Mexico´s State of the Environment Report 2008 is an important element of the National System of Environmental Information and Natural Resources (SNIARN, in Spanish), which constitutes the most relevant source of governmental information on the environment and the natural resources in the country. The Report is organized in seven chapters including the factors affecting the environment, the state of their biotic and abiotic elements and the governmental responses directed to recover and stop degradation of national ecosystems.
In the first Chapter, demographic trends and socioeconomic characteristics of the Mexican population are examined. In addition, this section includes an analysis of the relationship amongst population, economy, and the environment. The Chapter 2 describes the situation and land use of the national terrestrial ecosystems, including the processes promoting the land use change (e. g., deforestation, vegetation cover degradation and its conversion to agricultural and farming lands). Last section exposes the governmental actions directed into the conservation, sustainable use, and recovering of national terrestrial ecosystems.
Soils and their degradation processes are the main themes in the Chapter 3. Besides a brief description of the soils and their existences in the country, it also includes information about the existing national evaluations on soil degradation, the most important processes degrading soils and their causal factors. At the end of the chapter, desertification of fragile regions, specifically in the arid and semiarid zones, is exposed, including some achievements in the soil management.
Chapter 4 covers the state of Mexican biodiversity and its more relevant threats, revised from the ecosystem and species perspective. It explains the relevance of the environmental services derived from biodiversity and the most important strategies implemented to protect our great biological richness.
Air quality, climate change and ozone layer depletion are discussed in Chapter 5. It describes the atmospheric contaminant emissions and their relationship with air quality in urban zones with monitoring along the country. This chapter also includes the causes, consequences, and the governmental actions implemented to take action against climate change and ozone layer depletion problems.
The Mexico's water situation is discussed from the availability and quality perspectives in Chapter 6. It examines the drinking water and sewerage coverage and the wastewater treatment infrastructure. For first time the Report also includes the environmental perspective of water, i.e. the importance of aquatic ecosystems -including marine and freshwater- to guarantee the supply of goods and services they provide. The human activities affecting these ecosystems and the instruments designed to protect them are also mentioned.
Finally, Chapter 7 covers the environmental issues related with urban solid wastes, wastes requiring special management and hazardous wastes. This analysis considers the whole life cycle of wastes, i.e. from its generation to their handling and final disposal.

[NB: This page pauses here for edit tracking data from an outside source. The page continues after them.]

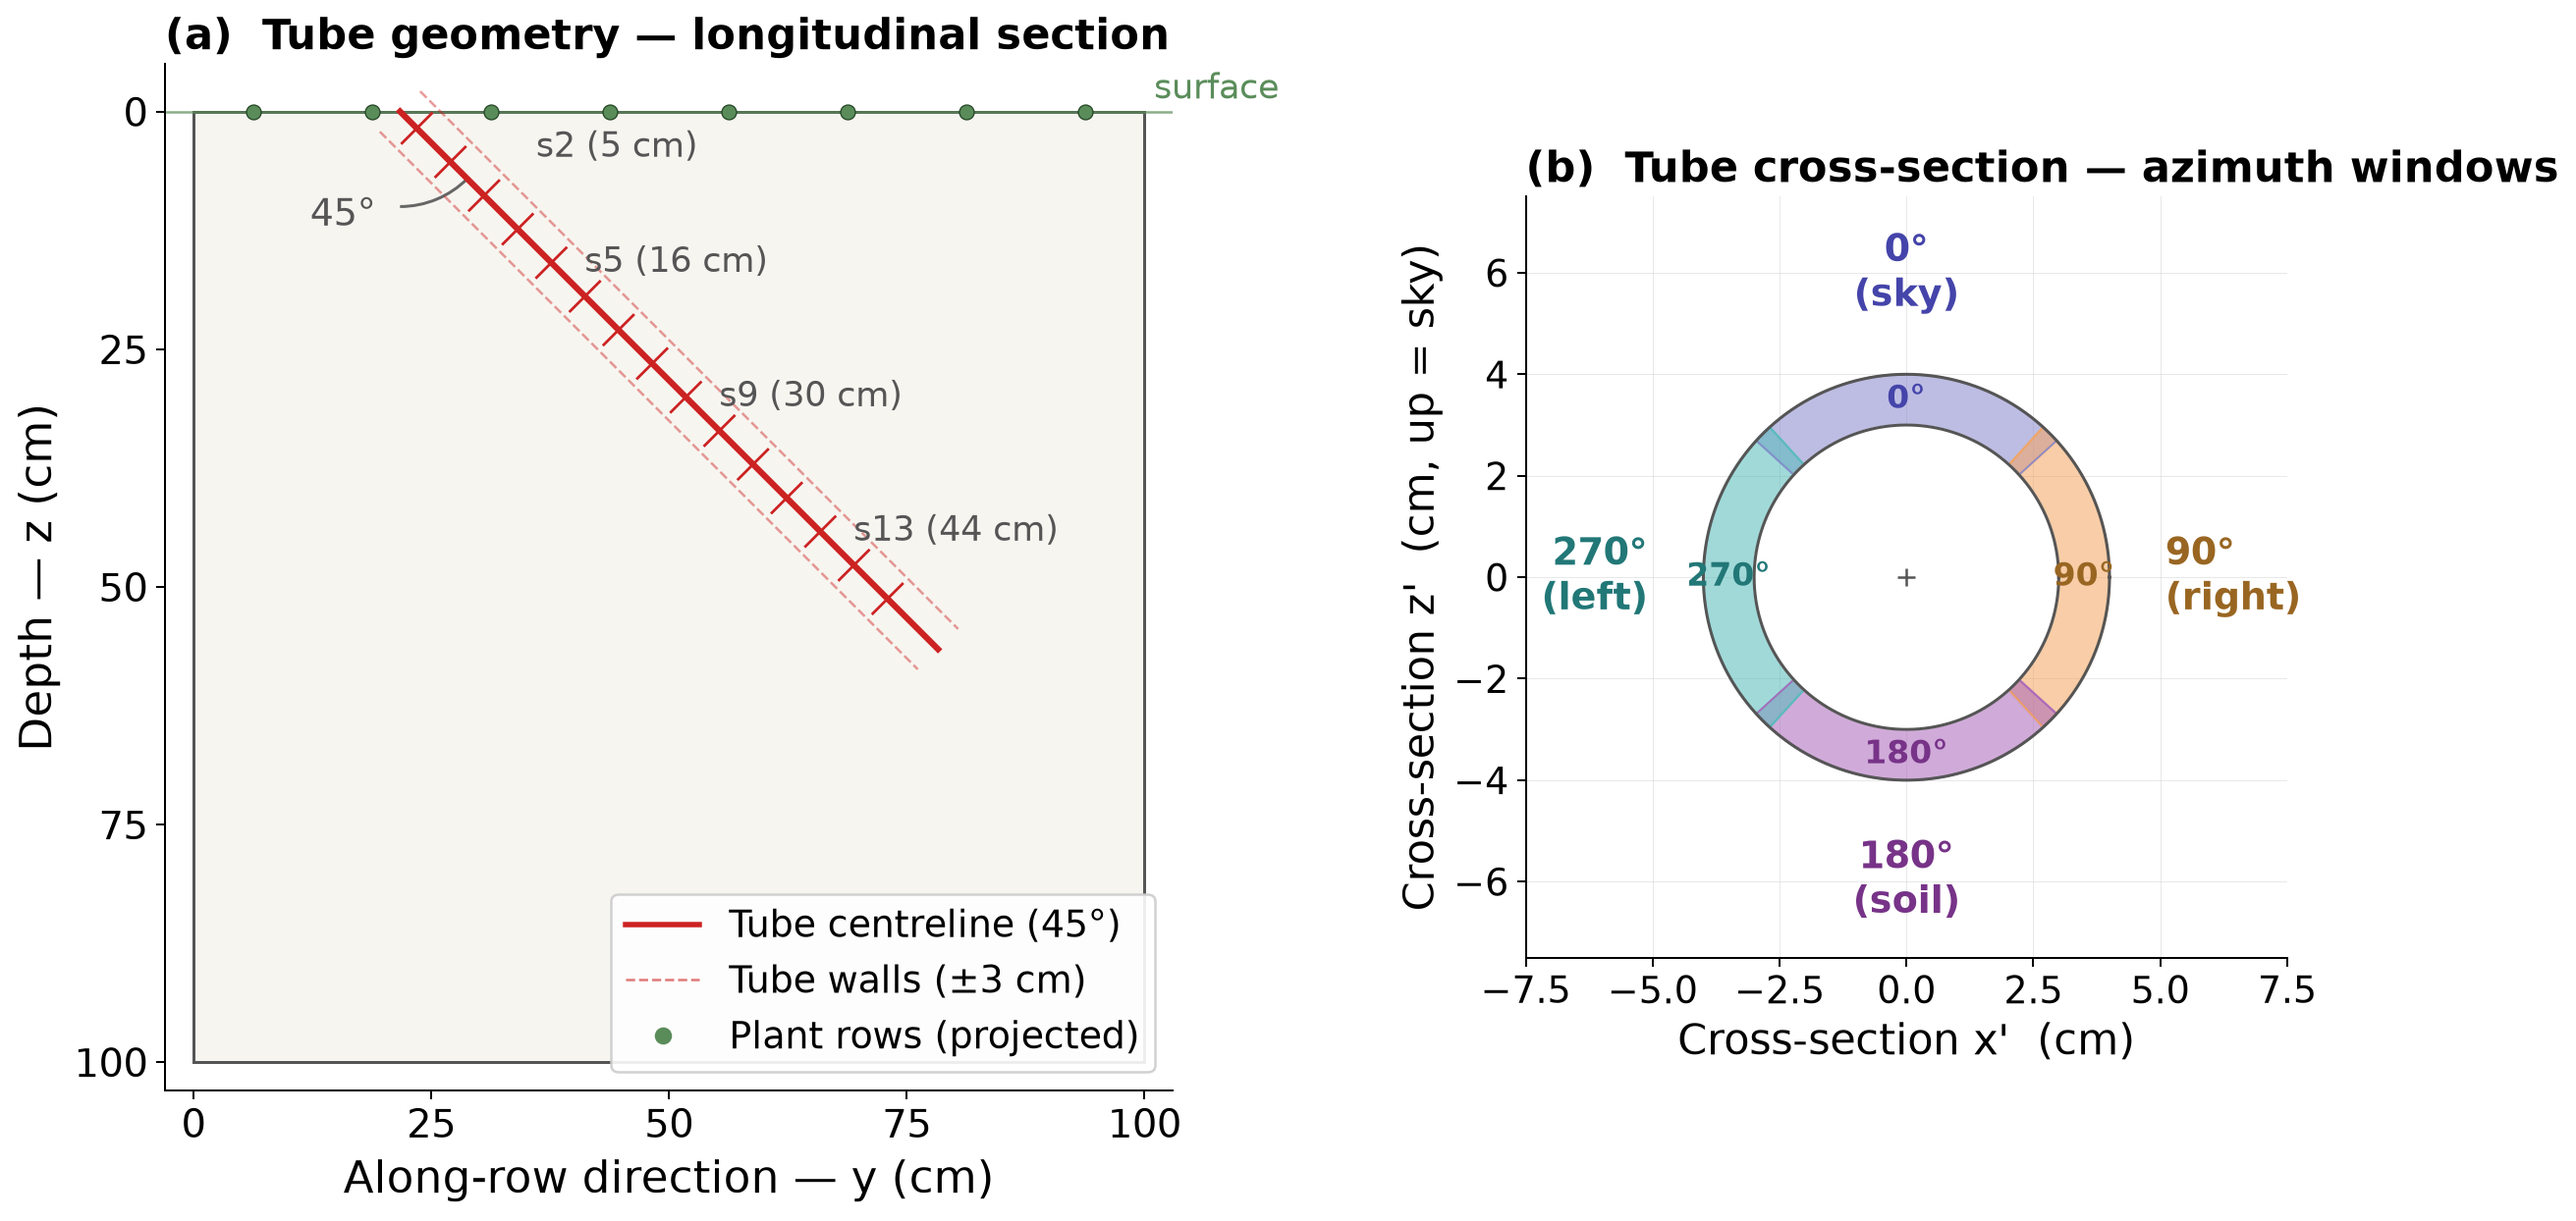
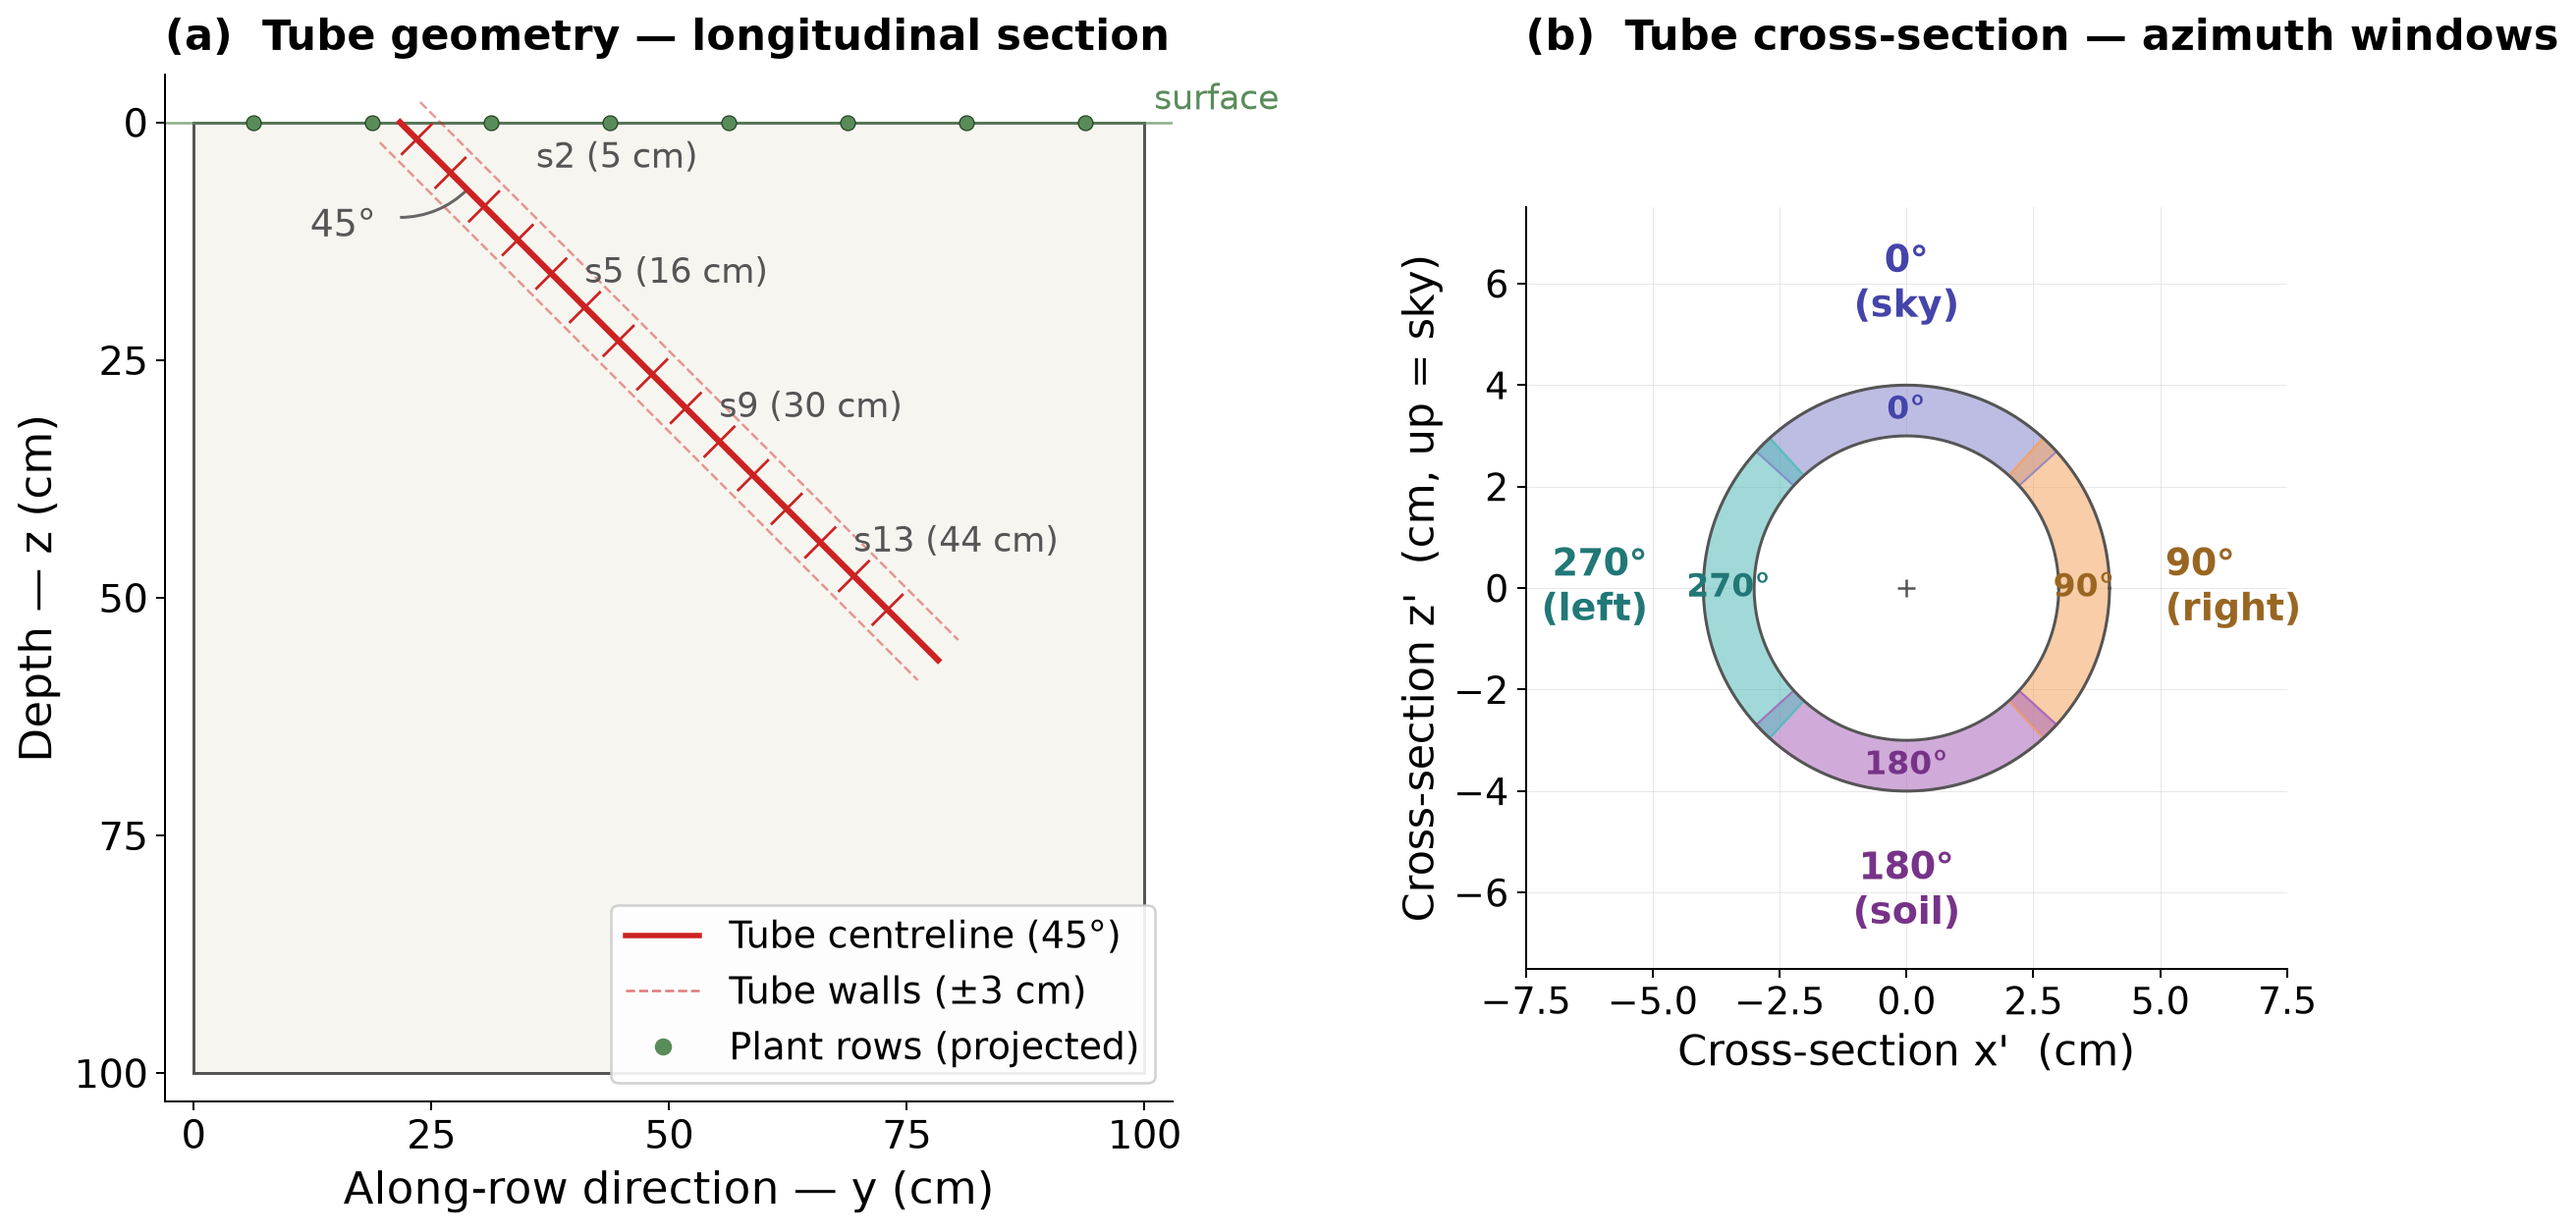
Align Fig S1 panel titles to same height using fig.text
Replace ax.set_title() with fig.text() placed at max(pos_a.y1, pos_b.y1)
so both (a) and (b) subtitles sit at the same absolute y position
regardless of axis height differences.

diff --git a/publication/scripts/plot_figS1_tube_geometry.py b/publication/scripts/plot_figS1_tube_geometry.py
@@ -110,8 +110,7 @@ ax_long.legend(handles=[
     plt.Line2D([0],[0], color=TUBE_C, lw=1.0, ls="--", alpha=0.6, label="Tube walls (±3 cm)"),
     plt.Line2D([0],[0], color=SURF_C, marker="o", ms=6, lw=0, label="Plant rows (projected)"),
 ], fontsize=15, loc="lower right", framealpha=0.9)
-ax_long.set_title("(a)  Tube geometry — longitudinal section",
-                  fontsize=17, fontweight="bold", pad=6, loc="left")
+# title placed below via fig.text at a shared y level
 
 # ── (b) Azimuth cross-section ─────────────────────────────────────────────────
 
@@ -179,8 +178,23 @@ for mpl_deg, lbl, fc, tc in AZ_WINS:
     ax_azim.text(text_r * np.cos(mid_rad), text_r * np.sin(mid_rad),
                  AZ_TEXT[mpl_deg][0], ha=ha, va=va,
                  fontsize=15, color=tc, fontweight="bold", zorder=6)
-ax_azim.set_title("(b)  Tube cross-section — azimuth windows",
-                  fontsize=17, fontweight="bold", pad=6, loc="left")
+# title placed below via fig.text at a shared y level
+
+# ── Shared-height titles (align to the taller axis top) ──────────────────────
+
+fig.canvas.draw()
+pos_a = ax_long.get_position()
+pos_b = ax_azim.get_position()
+title_y = max(pos_a.y1, pos_b.y1) + 0.012
+
+fig.text(pos_a.x0, title_y,
+         "(a)  Tube geometry — longitudinal section",
+         fontsize=17, fontweight="bold", va="bottom", ha="left",
+         transform=fig.transFigure)
+fig.text(pos_b.x0, title_y,
+         "(b)  Tube cross-section — azimuth windows",
+         fontsize=17, fontweight="bold", va="bottom", ha="left",
+         transform=fig.transFigure)
 
 # ── Save ─────────────────────────────────────────────────────────────────────
 
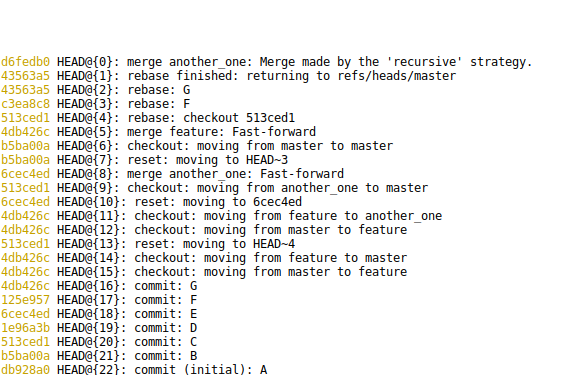
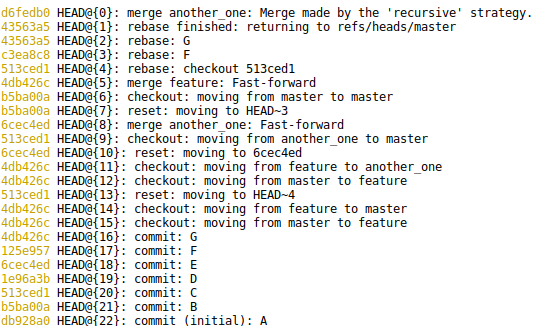
minor cleanup on images, some style changes

diff --git a/slides/aml-02-012317-python-git-testing/index.html b/slides/aml-02-012317-python-git-testing/index.html
@@ -15,6 +15,8 @@
       h1, h2 {
         font-family: 'Garamond';
         font-weight: normal;
+        margin-top: 10px;
+        margin-bottom: 10px;
       }
       .remark-slide-content h1 {
         font-size: 70px;
@@ -23,12 +25,23 @@
 
       .remark-slide-content p, .remark-slide-content li {
         font-size:40px;
-        line-height: 1.6;
+        line-height: 1.4;
+      }
+      .remark-slide-content p {
+          margin: 5px;
       }
       .remark-slide-content .compact {
           font-size: 30px;
           line-height: 1.1;
           display: block;
+      } 
+
+      .remark-slide-content .smaller p, .remark-slide-content .smaller li{
+          font-size: 20px;
+      }
+
+      .normal {
+          font-size: 30px;
       }
 
       .larger {
@@ -86,6 +99,8 @@ So you all have used git, but who of you thinks they understand git? Ok I’ll k
 
 ---
 
+class: center, middle
+
 ![:scale 40%](images/git_xkcd.png)
 
 ???
@@ -94,6 +109,8 @@ Who of you have done that? I certainly have.
 The goal of today is that you never have to throw your hands up ever again.
 
 ---
+
+class: center, middle
 
 ![:scale 40%](images/torvalds_ducreux.jpg)
 
@@ -164,7 +181,7 @@ I want to give some basic tips that will help you even with these simple workflo
 
 - Install shell plugins for status and branch (`oh-my-zsh`)
 
-![:scale 40%](images/git_shell_extension.png)
+![:scale 90%](images/git_shell_extension.png)
 
 - Set editor, pager and diff-tool (check out meld!)
 
@@ -180,7 +197,7 @@ You should also set your editor and pager to something that is familiar to you. 
 
 # Git log
 
-![:scale 40%](images/git_log.png)
+![:scale 80%](images/git_log.png)
 
 ???
 You should also become friends with git log. Git log allows you to view the history of your repository. It has a couple of very helpful options. Plain git log will have very long output and show full commit messages.
@@ -192,7 +209,9 @@ You might want to alias a command like that because it’s rather long to type, 
 
 ---
 
-![:scale 40%](images/git_adog.png)
+class: center, middle
+
+![:scale 50%](images/git_adog.png)
 
 ???
 
@@ -224,26 +243,28 @@ The state of you repository is really much more than the state of the directory,
 
 # Commands - And what they do
 
-- `git add`
+.smaller[
+- .normal[`git add`]<br />
 puts files from working director into staging area. If not in index, adds them to tracked files.
 
-- `git commit`
+- .normal[`git commit`]<br />
 commits files from staging area (index) to repository, moves current branch with HEAD
 
-- `git checkout [<commit>] [<file>]`
+- .normal[`git checkout [<commit>] [<file>]`]<br />
 Set `<file>` in working directory to state at `<commit>` and stages it.
 
-- `git checkout [-b] <branch>`
+- .normal[`git checkout [-b] <branch>`]<br />
 moves HEAD to `<branch>` (-b creates it), changes content of working dir
 
-- `git reset --soft <commit>`
+- .normal[`git reset --soft <commit>`]<br />
 moves HEAD to `<commit>` (takes the current branch with it)
 
-- `git reset --mixed <commit>`
+- .normal[`git reset --mixed <commit>`]<br />
 moves HEAD to `<commit>`,  changes index to be at `<commit>` (but not working directory)
 
-- `git reset --hard <commit>`
+- .normal[`git reset --hard <commit>`]<br />
 moved HEAD to `<commit>`, changes index and working tree to `<commit>`.
+]
 
 ???
 Ok so now, let’s got through some of the commands and talk about what they do in terms of these five concepts
@@ -256,11 +277,11 @@ Ok so now, let’s got through some of the commands and talk about what they do 
 
 - Fast-forward merge:
 
-![scale:80%](images/git_fast_forward_merge.png)
+![:scale 90%](images/git_fast_forward_merge.png)
 
 - Merge-commits:
 
-![scale:80%](images/git_merge_commit.png)
+![:scale 90%](images/git_merge_commit.png)
 
 ???
 And then there’s the more complex operations to the index, merging and rebasing. They change the index, and possibly the working tree. I find it most helpful to think of them as graph operations on the index.
@@ -273,18 +294,17 @@ However, if one isn’t a descendant of the other, git will create a “merge co
 
 # Rebase
 
-- Rebase
+- Rebase<br/>
+![:scale 50%](images/git_rebase1.png)
 
-![scale:80%](images/git_rebase1.png)
-
-- Rebase onto
+- Rebase onto<br />
+`git rebase --onto master next`
 .left-column[
-![scale:80%](images/git_rebase2.png)
+![:scale 80%](images/git_rebase2.png)
 ]
 .right-column[
-![scale:80%](images/git_rebase3.png)
+![:scale 80%](images/git_rebase3.png)
 ]
-`git rebase --onto master next`
 
 ???
 Rebase is a whole different beast. It allows more or less arbitrary modifications of the graph, and therefore rewriting history.
@@ -311,7 +331,7 @@ One way to squash commits is using interactive rebase
 
 `git rebase -i <commit>`
 
-![scale:80%](images/git_interactive_rebase.png)
+![:scale 66%](images/git_interactive_rebase.png)
 
 ???
 You can make any rebase interactive, but it’s most common to rebase on an ancestor with interactive – a non-interactive rebase would have no consequences.
@@ -321,7 +341,7 @@ Interactive can be useful for cleaning up your history after you worked on a fea
 ---
 # Interactive adding
 
-![scale:80%](images/git_interactive_add.png)
+![:scale 55%](images/git_interactive_add.png)
 
 ???
 What I find even more important is interactive adding. With git add, you usually add whole files to the staging area. I rarely ever do that. Usually I want to check line by line what changes I made and what changes I want to commit.
@@ -330,10 +350,11 @@ However, the command line interface is a bit clumsy for my taste. Or maybe I’m
 I prefer a gui, which you can summon with git gui
 
 ---
+class: center, middle
 
 # git gui
 
-![scale:80%](images/git_gui.png)
+![:scale 80%](images/git_gui.png)
 
 ???
 Git gui is basically an interface for git add and git commit. You can also use it to push, but not much more.
@@ -341,10 +362,11 @@ This is the way I create most of my commits. You can see very easily which files
 Then you enter the commit message here, and click commit.
 
 ---
+class: center, middle
 
 # gitk
 
-![scale:80%](images/gitk.png)
+![:scale 80%](images/gitk.png)
 
 ???
 Another tool that I use all the time is gitk.
@@ -358,7 +380,7 @@ You can also use gitk to search commit messages, and there are many option on wh
 
 # reflog
 
-![scale:80%](images/git_reflog.png)
+![:scale 80%](images/git_reflog.png)
 
 ???
 The last command I want to mention is reflog.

This Report has included, whenever possible, a temporal perspective of the different themes. This feature gives the reader the opportunity of more wide temporal scale. Besides the temporal scale, in some relevant cases international information has been considered. As in previous reports, a series of Boxes have been included along the texts, which deepen or provide more information about a specific issue. Those texts could be omitted without any effect in the lecture in virtue they were conceived for a public with particular interests.
For those interested in environmental statistics, some paragraphs include references to the Environmental Statistical Compendium –marked in blue letters- and the Environmental Performance and Key Indicator Sets –cited in text as IB or IC in bold format, respectively-. It must be mentioned that tables and indicator factual sheets are available just in Spanish.
The main objective behind this significant effort of compilation and integration of environmental information is our interest for this Report can be useful to support the decision makers and society to achieve an integral perspective of the Mexican environment. We hope all information contained here, as well as in the SNIARN´s Compendium and Indicator Sets can be helpful to scientists and people interested in the environment to make important contributions in benefit of the Mexican environment.